Material to process:

*** Block opens ***

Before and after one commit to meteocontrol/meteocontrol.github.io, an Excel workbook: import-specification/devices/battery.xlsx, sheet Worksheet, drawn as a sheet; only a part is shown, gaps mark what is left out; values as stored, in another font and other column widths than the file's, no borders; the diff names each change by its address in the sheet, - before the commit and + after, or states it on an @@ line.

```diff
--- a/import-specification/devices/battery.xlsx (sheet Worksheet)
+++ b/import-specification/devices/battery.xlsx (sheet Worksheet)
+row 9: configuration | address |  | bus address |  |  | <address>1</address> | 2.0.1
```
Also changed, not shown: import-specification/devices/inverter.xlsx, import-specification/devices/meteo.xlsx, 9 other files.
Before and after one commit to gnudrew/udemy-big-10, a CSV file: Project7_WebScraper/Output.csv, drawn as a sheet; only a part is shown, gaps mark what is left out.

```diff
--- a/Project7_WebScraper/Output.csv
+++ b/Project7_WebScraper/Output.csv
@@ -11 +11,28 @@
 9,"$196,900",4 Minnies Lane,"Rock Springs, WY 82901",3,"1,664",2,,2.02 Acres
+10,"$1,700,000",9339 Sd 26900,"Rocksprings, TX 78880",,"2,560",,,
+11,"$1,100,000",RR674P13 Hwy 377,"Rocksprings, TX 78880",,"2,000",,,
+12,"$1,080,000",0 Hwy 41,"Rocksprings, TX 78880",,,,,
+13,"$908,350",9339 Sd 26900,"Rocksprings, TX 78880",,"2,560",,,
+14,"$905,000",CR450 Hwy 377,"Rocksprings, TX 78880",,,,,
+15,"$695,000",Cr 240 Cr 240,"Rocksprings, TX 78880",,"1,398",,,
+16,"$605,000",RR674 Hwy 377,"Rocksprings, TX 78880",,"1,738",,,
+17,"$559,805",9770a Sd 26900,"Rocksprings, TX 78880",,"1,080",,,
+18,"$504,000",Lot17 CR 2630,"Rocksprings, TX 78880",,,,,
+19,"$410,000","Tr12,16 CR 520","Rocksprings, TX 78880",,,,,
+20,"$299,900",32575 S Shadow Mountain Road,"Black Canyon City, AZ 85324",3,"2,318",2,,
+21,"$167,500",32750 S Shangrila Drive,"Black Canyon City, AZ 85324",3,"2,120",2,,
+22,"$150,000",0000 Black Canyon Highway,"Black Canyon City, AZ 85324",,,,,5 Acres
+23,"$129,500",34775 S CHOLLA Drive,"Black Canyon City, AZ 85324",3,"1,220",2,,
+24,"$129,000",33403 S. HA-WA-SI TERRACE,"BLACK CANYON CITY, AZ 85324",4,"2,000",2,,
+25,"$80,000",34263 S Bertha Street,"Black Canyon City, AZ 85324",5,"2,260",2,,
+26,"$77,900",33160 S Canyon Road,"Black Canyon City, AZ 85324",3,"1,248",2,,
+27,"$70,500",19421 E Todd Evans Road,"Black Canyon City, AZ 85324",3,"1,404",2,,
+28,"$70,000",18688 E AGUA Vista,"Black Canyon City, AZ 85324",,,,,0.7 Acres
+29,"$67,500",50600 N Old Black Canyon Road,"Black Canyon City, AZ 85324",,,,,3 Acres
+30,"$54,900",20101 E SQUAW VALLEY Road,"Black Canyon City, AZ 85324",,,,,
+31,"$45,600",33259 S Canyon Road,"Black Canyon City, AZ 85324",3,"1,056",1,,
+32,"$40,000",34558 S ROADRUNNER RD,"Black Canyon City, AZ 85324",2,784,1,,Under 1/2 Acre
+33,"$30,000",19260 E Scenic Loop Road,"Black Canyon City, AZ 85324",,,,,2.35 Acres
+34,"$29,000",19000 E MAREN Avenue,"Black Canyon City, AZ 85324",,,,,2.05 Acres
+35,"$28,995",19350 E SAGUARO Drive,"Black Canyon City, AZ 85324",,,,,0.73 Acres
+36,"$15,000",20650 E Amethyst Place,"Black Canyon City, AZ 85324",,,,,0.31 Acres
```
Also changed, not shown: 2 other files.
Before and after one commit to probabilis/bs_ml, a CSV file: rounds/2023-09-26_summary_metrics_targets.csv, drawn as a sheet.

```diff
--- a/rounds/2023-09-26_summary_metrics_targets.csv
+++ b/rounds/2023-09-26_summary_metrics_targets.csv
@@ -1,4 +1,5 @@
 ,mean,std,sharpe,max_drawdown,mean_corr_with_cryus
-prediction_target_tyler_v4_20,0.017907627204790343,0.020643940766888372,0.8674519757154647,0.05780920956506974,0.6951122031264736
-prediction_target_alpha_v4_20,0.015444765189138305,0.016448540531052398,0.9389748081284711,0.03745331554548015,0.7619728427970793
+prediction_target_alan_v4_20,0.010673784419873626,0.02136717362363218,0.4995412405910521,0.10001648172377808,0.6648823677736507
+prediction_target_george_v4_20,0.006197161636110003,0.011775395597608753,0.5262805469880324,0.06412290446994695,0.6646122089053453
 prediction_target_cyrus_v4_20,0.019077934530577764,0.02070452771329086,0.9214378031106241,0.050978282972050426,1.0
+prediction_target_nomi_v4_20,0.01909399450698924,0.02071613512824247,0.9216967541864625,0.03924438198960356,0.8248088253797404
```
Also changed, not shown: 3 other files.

*** Block closes ***

Work order:
Copy down the material exactly as written.

Solution:
Before and after one commit to meteocontrol/meteocontrol.github.io, an Excel workbook: import-specification/devices/battery.xlsx, sheet Worksheet, drawn as a sheet; only a part is shown, gaps mark what is left out; values as stored, in another font and other column widths than the file's, no borders; the diff names each change by its address in the sheet, - before the commit and + after, or states it on an @@ line.

```diff
--- a/import-specification/devices/battery.xlsx (sheet Worksheet)
+++ b/import-specification/devices/battery.xlsx (sheet Worksheet)
+row 9: configuration | address |  | bus address |  |  | <address>1</address> | 2.0.1
```
Also changed, not shown: import-specification/devices/inverter.xlsx, import-specification/devices/meteo.xlsx, 9 other files.
Before and after one commit to gnudrew/udemy-big-10, a CSV file: Project7_WebScraper/Output.csv, drawn as a sheet; only a part is shown, gaps mark what is left out.

```diff
--- a/Project7_WebScraper/Output.csv
+++ b/Project7_WebScraper/Output.csv
@@ -11 +11,28 @@
 9,"$196,900",4 Minnies Lane,"Rock Springs, WY 82901",3,"1,664",2,,2.02 Acres
+10,"$1,700,000",9339 Sd 26900,"Rocksprings, TX 78880",,"2,560",,,
+11,"$1,100,000",RR674P13 Hwy 377,"Rocksprings, TX 78880",,"2,000",,,
+12,"$1,080,000",0 Hwy 41,"Rocksprings, TX 78880",,,,,
+13,"$908,350",9339 Sd 26900,"Rocksprings, TX 78880",,"2,560",,,
+14,"$905,000",CR450 Hwy 377,"Rocksprings, TX 78880",,,,,
+15,"$695,000",Cr 240 Cr 240,"Rocksprings, TX 78880",,"1,398",,,
+16,"$605,000",RR674 Hwy 377,"Rocksprings, TX 78880",,"1,738",,,
+17,"$559,805",9770a Sd 26900,"Rocksprings, TX 78880",,"1,080",,,
+18,"$504,000",Lot17 CR 2630,"Rocksprings, TX 78880",,,,,
+19,"$410,000","Tr12,16 CR 520","Rocksprings, TX 78880",,,,,
+20,"$299,900",32575 S Shadow Mountain Road,"Black Canyon City, AZ 85324",3,"2,318",2,,
+21,"$167,500",32750 S Shangrila Drive,"Black Canyon City, AZ 85324",3,"2,120",2,,
+22,"$150,000",0000 Black Canyon Highway,"Black Canyon City, AZ 85324",,,,,5 Acres
+23,"$129,500",34775 S CHOLLA Drive,"Black Canyon City, AZ 85324",3,"1,220",2,,
+24,"$129,000",33403 S. HA-WA-SI TERRACE,"BLACK CANYON CITY, AZ 85324",4,"2,000",2,,
+25,"$80,000",34263 S Bertha Street,"Black Canyon City, AZ 85324",5,"2,260",2,,
+26,"$77,900",33160 S Canyon Road,"Black Canyon City, AZ 85324",3,"1,248",2,,
+27,"$70,500",19421 E Todd Evans Road,"Black Canyon City, AZ 85324",3,"1,404",2,,
+28,"$70,000",18688 E AGUA Vista,"Black Canyon City, AZ 85324",,,,,0.7 Acres
+29,"$67,500",50600 N Old Black Canyon Road,"Black Canyon City, AZ 85324",,,,,3 Acres
+30,"$54,900",20101 E SQUAW VALLEY Road,"Black Canyon City, AZ 85324",,,,,
+31,"$45,600",33259 S Canyon Road,"Black Canyon City, AZ 85324",3,"1,056",1,,
+32,"$40,000",34558 S ROADRUNNER RD,"Black Canyon City, AZ 85324",2,784,1,,Under 1/2 Acre
+33,"$30,000",19260 E Scenic Loop Road,"Black Canyon City, AZ 85324",,,,,2.35 Acres
+34,"$29,000",19000 E MAREN Avenue,"Black Canyon City, AZ 85324",,,,,2.05 Acres
+35,"$28,995",19350 E SAGUARO Drive,"Black Canyon City, AZ 85324",,,,,0.73 Acres
+36,"$15,000",20650 E Amethyst Place,"Black Canyon City, AZ 85324",,,,,0.31 Acres
```
Also changed, not shown: 2 other files.
Before and after one commit to probabilis/bs_ml, a CSV file: rounds/2023-09-26_summary_metrics_targets.csv, drawn as a sheet.

```diff
--- a/rounds/2023-09-26_summary_metrics_targets.csv
+++ b/rounds/2023-09-26_summary_metrics_targets.csv
@@ -1,4 +1,5 @@
 ,mean,std,sharpe,max_drawdown,mean_corr_with_cryus
-prediction_target_tyler_v4_20,0.017907627204790343,0.020643940766888372,0.8674519757154647,0.05780920956506974,0.6951122031264736
-prediction_target_alpha_v4_20,0.015444765189138305,0.016448540531052398,0.9389748081284711,0.03745331554548015,0.7619728427970793
+prediction_target_alan_v4_20,0.010673784419873626,0.02136717362363218,0.4995412405910521,0.10001648172377808,0.6648823677736507
+prediction_target_george_v4_20,0.006197161636110003,0.011775395597608753,0.5262805469880324,0.06412290446994695,0.6646122089053453
 prediction_target_cyrus_v4_20,0.019077934530577764,0.02070452771329086,0.9214378031106241,0.050978282972050426,1.0
+prediction_target_nomi_v4_20,0.01909399450698924,0.02071613512824247,0.9216967541864625,0.03924438198960356,0.8248088253797404
```
Also changed, not shown: 3 other files.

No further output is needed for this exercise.